IMF - Belarus: good plans are not enough

April 22, 2016 18:39

The IMF mission is visiting Belarus on October 17th – 28th, 2013 for post-programme monitoring.

The Government and the National Bank have elaborated a joint action plan, however the only goal they have is to sign a new loan agreement with the IMF. The plan is not thoroughly developed and the measures it suggests are declarative. Most critically, political will is missing which thereby minimizes chances for the new loan programme to be implemented.

On October 10th, the Government and the National Bank adopted a joint regulation, No 895/15, which approved the plan for the structural economic reform.

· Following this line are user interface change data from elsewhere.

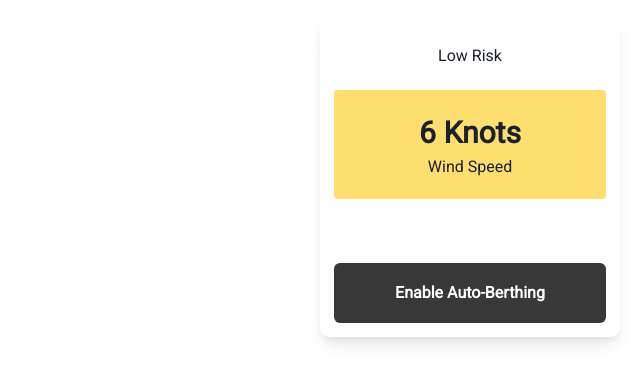
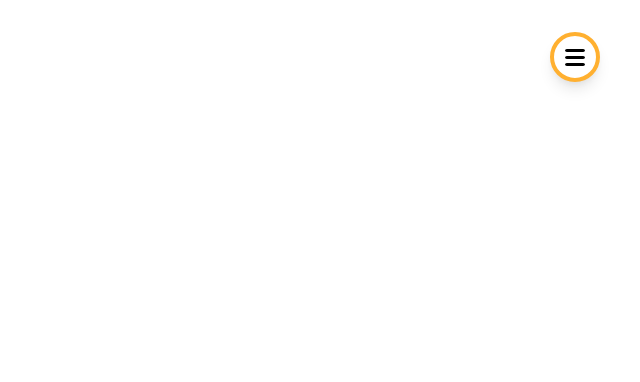
Before and after one commit to kahkoii/hacx2024, a React (Vite) app: page / in a window 1280 px wide. Shown: the top 382 px of the page, without its empty margins (640-1280 px from the left). Built offline with nearby package versions, Linux system fonts and the light colour scheme.

Commit message:
make sidebar collapsible and add simulated wind speed

```diff
--- a/src/pages/Home/Sidebar.tsx
+++ b/src/pages/Home/Sidebar.tsx
@@ -1,10 +1,13 @@
-import { Button, Flex, Text } from '@chakra-ui/react'
+import { Button, Flex, Text, Box } from '@chakra-ui/react'
 import { useEffect, useState } from 'react'
 // @ts-expect-error no type definition available
 import CanvasJSReact from '@canvasjs/react-charts'
 
 const Sidebar = () => {
 	const [autoStatus, setAutoStatus] = useState(false)
+	const [sidebarOpen, setSidebarOpen] = useState(false)
+	const [latestWindSpeed, setLatestWindSpeed] = useState(9)
+	const [updater, setUpdater] = useState(true)
 	const [windData, setWindData] = useState([
 		{ x: 1, y: 6 },
 		{ x: 2, y: 5 },
@@ -49,16 +52,23 @@ const Sidebar = () => {
 	}
 
 	useEffect(() => {
-		const newData = windData
-		const lastPoint = windData[19]
-		lastPoint.y += 1
-		newData.shift()
-		newData.push(lastPoint)
+		// const newData = windData
+		// const lastPoint = windData[19]
+		// lastPoint.y += 1
+		// newData.shift()
+		// newData.push(lastPoint)
 		setTimeout(() => {
-			setWindData(newData)
-			console.log(newData)
-		}, 1500)
-	}, [windData])
+			// setWindData(newData)
+			const t = Math.floor(Math.random() * 9)
+			if (t < 3 && latestWindSpeed + t - 3 > 0) {
+				setLatestWindSpeed(latestWindSpeed + t - 3)
+			} else if (t > 5 && latestWindSpeed + t - 5 < 20) {
+				setLatestWindSpeed(latestWindSpeed + t - 5)
+			}
+			console.log(latestWindSpeed)
+			setUpdater(!updater)
+		}, 800)
+	}, [updater])
 
 	return (
 		<Flex
@@ -67,17 +77,58 @@ const Sidebar = () => {
 			right="20px"
 			width="300px"
 			borderRadius="10px"
-			bgColor="rgba(255,255,255, 0.85)"
-			boxShadow="lg"
-			padding="14px"
+			bgColor={
+				sidebarOpen ? 'rgba(255,255,255, 0.85)' : 'rgba(255,255,255, 0)'
+			}
+			boxShadow={sidebarOpen ? 'lg' : 'none'}
+			padding="12px 20px 20px 20px"
 			flexDir="column"
 			gap="12px"
 		>
+			<Flex justifyContent="end">
+				<Button
+					height="50px"
+					width="50px"
+					bgColor="white"
+					border="4px solid #FFB030"
+					borderRadius="100%"
+					boxShadow="lg"
+					flexDir="column"
+					gap="4px"
+					alignItems="center"
+					justifyContent="center"
+					padding="2px"
+					onClick={() => setSidebarOpen(!sidebarOpen)}
+				>
+					<Box
+						width="20px"
+						height="3px"
+						border="1px solid black"
+						borderRadius="8px"
+						bgColor="black"
+					/>
+					<Box
+						width="20px"
+						height="3px"
+						border="1px solid black"
+						borderRadius="8px"
+						bgColor="black"
+					/>
+					<Box
+						width="20px"
+						height="3px"
+						border="1px solid black"
+						borderRadius="8px"
+						bgColor="black"
+					/>
+				</Button>
+			</Flex>
 			<Flex
 				justifyContent="center"
 				borderRadius="4px"
 				bgColor="white"
 				padding="10px"
+				display={sidebarOpen ? 'flex' : 'none'}
 			>
 				<Text>{riskLevel}</Text>
 			</Flex>
@@ -88,9 +139,10 @@ const Sidebar = () => {
 				borderRadius="4px"
 				bgColor="#FFDE70"
 				padding="20px"
+				display={sidebarOpen ? 'flex' : 'none'}
 			>
 				<Text fontSize="3xl" fontWeight="bold">
-					{windData[0].y} Knots
+					{latestWindSpeed} Knots
 				</Text>
 				<Text>Wind Speed</Text>
 			</Flex>
@@ -100,6 +152,7 @@ const Sidebar = () => {
 				justifyContent="center"
 				borderRadius="4px"
 				padding="20px"
+				display={sidebarOpen ? 'flex' : 'none'}
 			>
 				{/* <CanvasJSChart options={options} /> */}
 			</Flex>
@@ -110,6 +163,7 @@ const Sidebar = () => {
 				width="100%"
 				minHeight="60px"
 				_hover={{ bgColor: '#5A5A5A' }}
+				display={sidebarOpen ? 'flex' : 'none'}
 			>
 				{autoStatus ? 'Disable Auto-Berthing' : 'Enable Auto-Berthing'}
 			</Button>
```
Also changed, not shown: src/components/Canvas.tsx (+230 -110 lines), src/pages/Home/Home.tsx (indentation only).
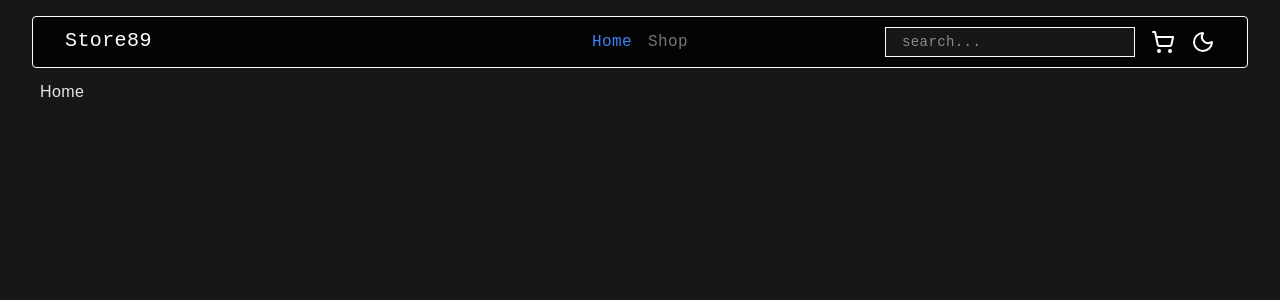
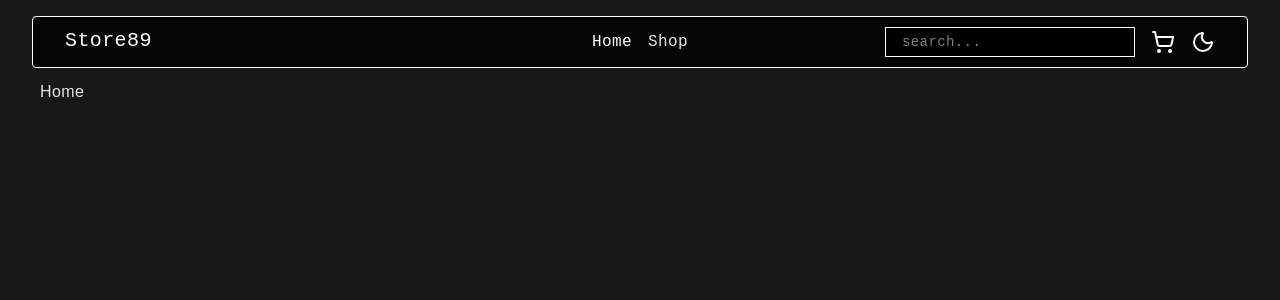
Before and after one commit to KARDT89/shopping-cart, a React (Vite) app: page / in a window 1280 px wide. Shown: the top 300 px of the page. Built offline with nearby package versions, Linux system fonts and the light colour scheme; no server answers.

Commit message:
fix: navbar colors

```diff
--- a/src/components/Navbar.jsx
+++ b/src/components/Navbar.jsx
@@ -8,30 +8,24 @@ export const Navbar = () => {
     <div>
       <nav className="mx-auto my-2 lg:my-4 block md:grid md:grid-cols-3 justify-start backdrop-blur-sm p-2.5 lg:px-8 w-[95%] max-w-[200rem] text-md text-white bg-black/80 font-mono border rounded-md fixed bottom-0 md:top-0 md:bottom-auto left-0 right-0 z-50">
         <h1 className="hidden md:block text-xl">Store89</h1>
-        <div className="hidden md:flex gap-4 items-center justify-center text-foreground/50 ">
+        <div className="hidden md:flex gap-4 items-center justify-center text-white/90 ">
           <NavLink
             to="/"
-            className={({ isActive }) => (isActive ? 'text-primary' : 'hover:text-primary')}
+            className={({ isActive }) => (isActive ? 'text-white' : 'hover:text-primary')}
           >
             Home
           </NavLink>
           <NavLink
             to="/products"
-            className={({ isActive }) => (isActive ? 'text-primary' : 'hover:text-primary')}
+            className={({ isActive }) => (isActive ? 'text-white' : 'hover:text-primary')}
           >
             Shop
           </NavLink>
-          {/* <NavLink
-            to="/admin"
-            className={({ isActive }) => (isActive ? 'text-primary' : 'hover:text-primary')}
-          >
-            Admin
-          </NavLink> */}
         </div>
         <div className="grid grid-cols-5 justify-items-center md:flex md:items-center md:justify-end gap-4">
           <input
             type="text"
-            className="md:block bg-background border w-[180px] lg:w-full max-w-[250px] text-sm px-4 py-1 hidden"
+            className="md:block bg-black border w-[180px] lg:w-full max-w-[250px] text-sm px-4 py-1 hidden"
             placeholder="search..."
           />
 
@@ -58,3 +52,10 @@ export const Navbar = () => {
     </div>
   );
 };
+
+/* <NavLink
+to="/admin"
+className={({ isActive }) => (isActive ? 'text-primary' : 'hover:text-primary')}
+>
+Admin
+</NavLink> */
```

The regulation was adopted just in time to coincide with the Belarusian delegation’s visit to Washington, where they would attend a meeting of the IMF and the World Bank’s Board of Governors. The structural economic reform plan is meant to demonstrate the desire to start economic reforms in order to sign a new loan agreement with the IMF. Paragraph 1.12 says consultations with the IMF will be held within the new cooperation programme. Belarus is desperate for external financing and, theoretically, the IMF could issue a loan at favourable interest rates, but it sets requirements which need to be met – first of all, to ensure structural economic reforms.

The plan has been formulated to meet IMF requirements. It includes limiting credits to the economy, improving the payment mechanism, avoiding cross-subsidies, privatizing state property, and preparing high-yield enterprises to IPO. In reality, the economic reform plan contradicts the government’s economic policy.

For instance, the need to IPO the high-yield business is questionable, since it will reduce budget revenues. BelAZ, which has been prepared to IPO, has curtailed its plans to sell. De-monopolization of energy industry has been declared, but the state intends to leave its sole ownership over electrical grids network. The government also does not plan to finalize the MAZ and KAMAZ merger, which contradicts the reforms’ plan.

Political aspects play a certain but not decisive role. The plan could be a basis for further negotiations about a new Stand-by Programme with the IMF, but one important point is missing in the plan, namely political will and the government’s desire - supported by actions - to start economic reform. In addition, the government’s attitude to privatization has not changed since the last programme was implemented. Thus, chances for a new cooperation programme and the IMF loan are low.

Once again, Belarus will attempt to convince the IMF of the seriousness of their intentions. In its regular report, the IMF mission will praise the National Bank’s efforts for the right measures, but will complain about the lack of political will by the country’s leadership to move towards structural economic reforms.